My Name is Lucy and I currently work as a Policy Officer for the National Commissioning Board, (NCB). The NCB is made up of representatives from Health & Social Care organisations in Wales. The aim of the board is to support and promote the integration of Health & Social Care through commissioning, policy and practice. But how I got here is another story!
I started in care at 18 and fell quite accidentally into my career. I soon discovered after being placed in adult residential care on work experience placement that it was where I wanted to be. I had no idea before this of how fulfilling it can be to care for others. I have worked in a few caring roles, but I have to say domiciliary care is where I love to be. My sister and I ran a successful, small family-owned care agency for 14 years and it has to be the best experience I have had in my career so far. It is also the hardest thing I have ever done and possibly the most stressful!
Domiciliary care is a world on its own. It never stops, constantly changes and no two days are ever the same. There are good days, bad days, and days where you want to go and work somewhere else! But then you go and provide hands-on care, or support care staff, and they remind you why you do what you do. If I had to tell you one good and one bad story, I would struggle.

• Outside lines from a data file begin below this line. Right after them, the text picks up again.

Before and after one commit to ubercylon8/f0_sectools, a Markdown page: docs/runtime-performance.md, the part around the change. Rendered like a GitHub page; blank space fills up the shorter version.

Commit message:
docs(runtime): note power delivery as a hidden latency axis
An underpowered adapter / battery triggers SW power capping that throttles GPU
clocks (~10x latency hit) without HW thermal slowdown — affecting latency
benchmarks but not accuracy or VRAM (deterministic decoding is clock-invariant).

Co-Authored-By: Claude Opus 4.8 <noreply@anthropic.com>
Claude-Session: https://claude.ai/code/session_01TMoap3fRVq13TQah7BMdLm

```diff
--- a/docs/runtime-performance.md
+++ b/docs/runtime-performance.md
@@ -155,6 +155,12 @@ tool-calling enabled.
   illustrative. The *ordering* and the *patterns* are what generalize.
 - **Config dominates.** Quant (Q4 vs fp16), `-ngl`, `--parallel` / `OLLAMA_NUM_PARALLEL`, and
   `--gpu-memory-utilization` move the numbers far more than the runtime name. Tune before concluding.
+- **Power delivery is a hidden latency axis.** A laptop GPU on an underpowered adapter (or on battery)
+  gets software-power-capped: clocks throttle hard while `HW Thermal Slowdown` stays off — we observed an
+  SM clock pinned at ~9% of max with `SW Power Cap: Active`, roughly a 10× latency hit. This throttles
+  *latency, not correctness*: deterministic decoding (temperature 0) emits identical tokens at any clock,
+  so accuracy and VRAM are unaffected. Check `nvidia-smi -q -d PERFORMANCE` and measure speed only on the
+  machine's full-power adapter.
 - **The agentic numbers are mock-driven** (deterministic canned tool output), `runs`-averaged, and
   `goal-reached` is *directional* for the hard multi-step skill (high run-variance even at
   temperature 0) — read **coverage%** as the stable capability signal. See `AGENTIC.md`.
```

There have been tough times, and days where I have cried and not slept with worry over service users, staff, money, rotas, adverse weather, cars breaking down, staff shortages, illness and, most upsettingly, the loss of service users. But the flip side of that is the best feeling in the world as far as I am concerned – knowing that you have helped someone and supported them when they really needed you and all in the comfort of their own home is an honour. Personal sacrifices like getting out of bed at 6am on Christmas morning, tiptoeing through the house to not wake your sleeping family, and braving the freezing cold is all worth it when you see the beaming smile of the person you’re caring for when you wake them up with a flashing Santa hat or tinsel in your hair! Supporting staff to be the best they can be, meeting someone at interview who is new to care and seeing the potential in them, and watching them develop their skills, knowledge and careers is such a great feeling. As a young carer, and throughout my career, I have had mentors and experienced staff who really took me under their wing and taught me so much. I would not be who I am today without them and will always be grateful.

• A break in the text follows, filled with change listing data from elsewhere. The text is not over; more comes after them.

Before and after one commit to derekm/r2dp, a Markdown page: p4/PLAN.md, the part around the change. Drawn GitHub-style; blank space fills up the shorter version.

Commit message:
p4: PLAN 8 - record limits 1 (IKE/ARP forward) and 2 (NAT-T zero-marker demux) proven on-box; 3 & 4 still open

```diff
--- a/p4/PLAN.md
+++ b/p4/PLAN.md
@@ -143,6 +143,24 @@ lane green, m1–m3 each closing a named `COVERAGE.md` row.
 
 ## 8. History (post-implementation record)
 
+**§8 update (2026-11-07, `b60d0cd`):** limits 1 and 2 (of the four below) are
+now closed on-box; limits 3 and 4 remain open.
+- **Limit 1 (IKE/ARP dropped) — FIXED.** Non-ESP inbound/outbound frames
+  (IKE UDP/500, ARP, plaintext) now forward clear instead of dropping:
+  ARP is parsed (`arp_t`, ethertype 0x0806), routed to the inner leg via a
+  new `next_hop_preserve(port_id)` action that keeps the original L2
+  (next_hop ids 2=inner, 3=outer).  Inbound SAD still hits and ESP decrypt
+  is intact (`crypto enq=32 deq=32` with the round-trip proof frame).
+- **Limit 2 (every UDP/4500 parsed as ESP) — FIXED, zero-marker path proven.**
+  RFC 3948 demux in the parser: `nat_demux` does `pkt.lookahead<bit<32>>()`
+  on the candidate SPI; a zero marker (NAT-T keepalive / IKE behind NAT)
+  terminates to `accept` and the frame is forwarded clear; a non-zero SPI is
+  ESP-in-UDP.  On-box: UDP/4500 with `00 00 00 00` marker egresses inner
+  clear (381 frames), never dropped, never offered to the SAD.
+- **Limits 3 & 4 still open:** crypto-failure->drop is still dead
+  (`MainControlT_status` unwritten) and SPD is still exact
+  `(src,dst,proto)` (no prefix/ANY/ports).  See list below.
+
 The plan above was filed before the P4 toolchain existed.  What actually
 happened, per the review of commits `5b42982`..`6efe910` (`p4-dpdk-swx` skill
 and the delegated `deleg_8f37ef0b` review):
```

I feel that domiciliary care does not always receive the credit it deserves. The staff who work in this industry are truly incredible and I was always astounded at the strength and resilience of our team, even in the face of adversity. The Beast from the East in early 2018 was a shining example of that. Care staff willingly walked miles in snow and ice to deliver care to the most vulnerable people, not because they had to but because they care and will never stop caring. I was told once that if you cut a true carer in half, the word ‘care’ would be running through them like a stick of rock! Care is a vocation and not “just a job”. The challenges that face domiciliary care are many: funding for social care; managing travel; and ‘time and task’ expectations, just to name a few.
It is inspiring to see the work the NCB is doing with regards measuring the true costs of care, supporting the development of new approaches to commissioning and delivery, exploring models of complex care, and raising the profile of care staff and the vital role that they play in our health & social care system. These staff deal with incredibly complex, demanding, and exhausting (both physically and emotionally) situations daily and keep smiling all the way through. They are the ones who hold your loved ones’ hands when they are happy, sad, scared, angry, frustrated, or even dying.

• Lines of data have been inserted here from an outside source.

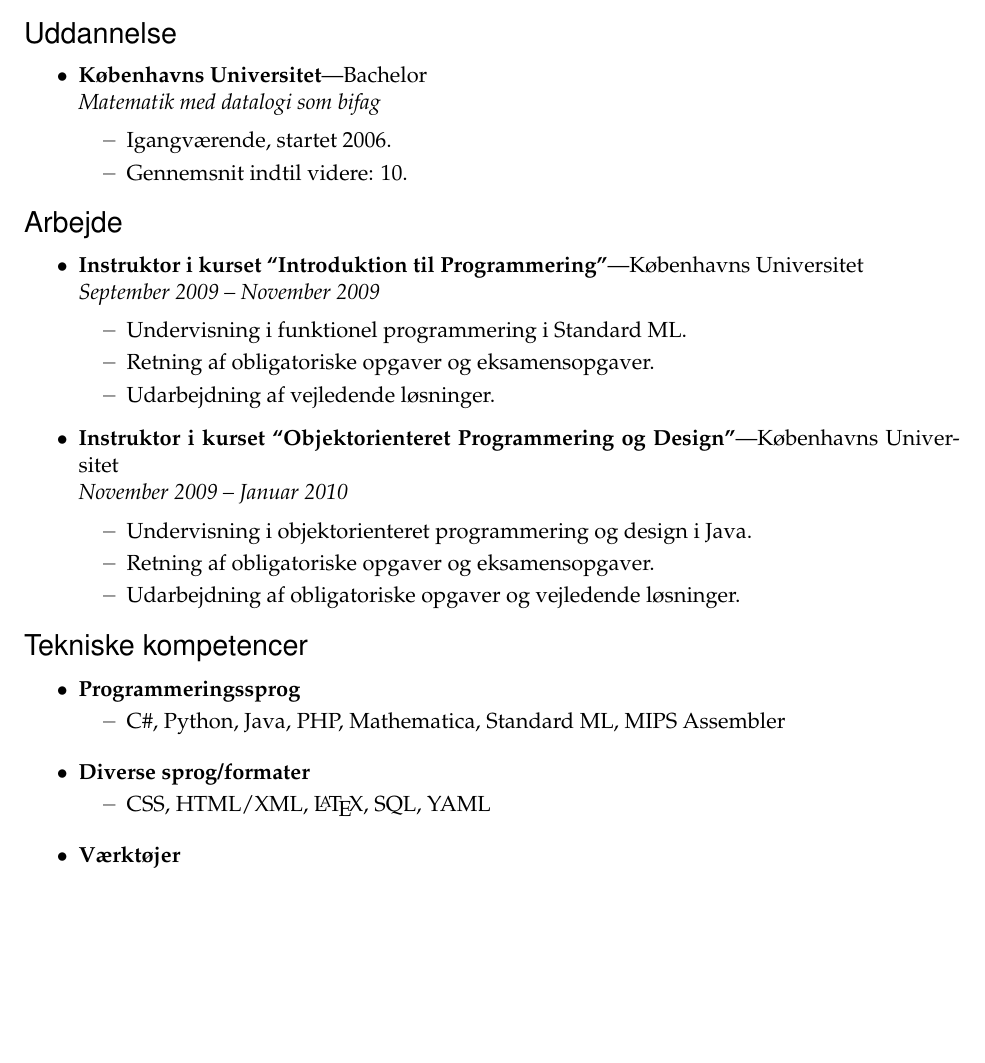
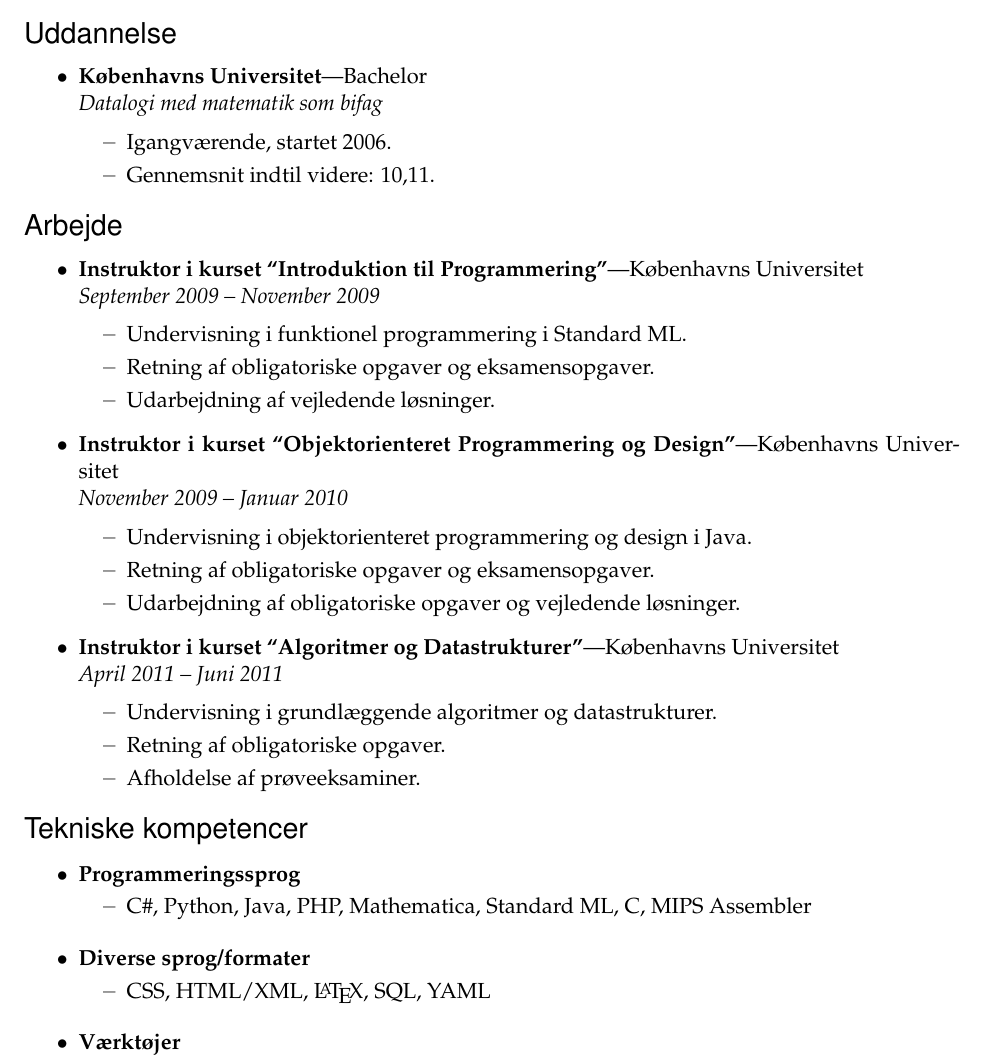
Before and after one commit to Eckankar/resume, a LaTeX CV (resume.tex): part of the page before the commit and part of page 1 of 2 after it, cut so that both start at the same text, the shorter picture padded with empty space. Compiled offline with pdfLaTeX.

Commit message:
Update to match new data.

```diff
--- a/resume.tex
+++ b/resume.tex
@@ -106,9 +106,9 @@
 %%%%%%%%%%%%%%%%%%%%%%%%
 \begin{ressection}{Uddannelse}
 
-	\begin{ressubsec}{Københavns Universitet}{Bachelor}{Matematik med datalogi som bifag}
+	\begin{ressubsec}{Københavns Universitet}{Bachelor}{Datalogi med matematik som bifag}
 		\ressubitem{Igangværende, startet 2006.}
-		\ressubitem{Gennemsnit indtil videre: 10.}
+		\ressubitem{Gennemsnit indtil videre: 10,11.}
 	\end{ressubsec}
 
 \end{ressection}
@@ -129,13 +128,20 @@
 		\ressubitem{Udarbejdning af obligatoriske opgaver og vejledende løsninger.}
 	\end{ressubsec}
 
+    \begin{ressubsec}{Instruktor i kurset ``Algoritmer og Datastrukturer''}{Københavns Universitet}{April 2011 -- Juni 2011}
+		\ressubitem{Undervisning i grundlæggende algoritmer og datastrukturer.}
+		\ressubitem{Retning af obligatoriske opgaver.}
+		\ressubitem{Afholdelse af prøveeksaminer.}
+	\end{ressubsec}
+
+
 \end{ressection}
 
 %%%%%%%%%%%%%%%%%%%%%%%%
 
 \begin{ressection}{Tekniske kompetencer}
 	\begin{reslist}{Programmeringssprog}
-		\resitem{C\#, Python, Java, PHP, Mathematica, Standard ML, MIPS Assembler}
+		\resitem{C\#, Python, Java, PHP, Mathematica, Standard ML, C, MIPS Assembler}
 	\end{reslist}
 
 	\begin{reslist}{Diverse sprog/formater}
```
Also changed, not shown: resume.pdf, resume.tex (1 more changed lines).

I miss providing care hugely and am very proud to be a care worker. I hope that in some way my new role at the NCB can help to support and champion the industry I hold so dearly.
The Board are holding an event to celebrate the work of the Domiciliary care sector on Wednesday 24th March 2021. We aim for this to be an event where providers and commissioners can come together, share good practice and gain knowledge about new developments within the field such as outcomes focussed commissioning, safe and effective medication administration and fair wages for staff in the sector just to name a few.
The NCB’s work is much broader than domiciliary care alone. If you would like to know more about the National Commissioning Board, or you would like more information about the event in March, please contact us. Our website has lots of information about the work we are currently doing and what we have planned for the future.
To all who work in this amazing industry – know how incredible you are and keep doing what you do so well.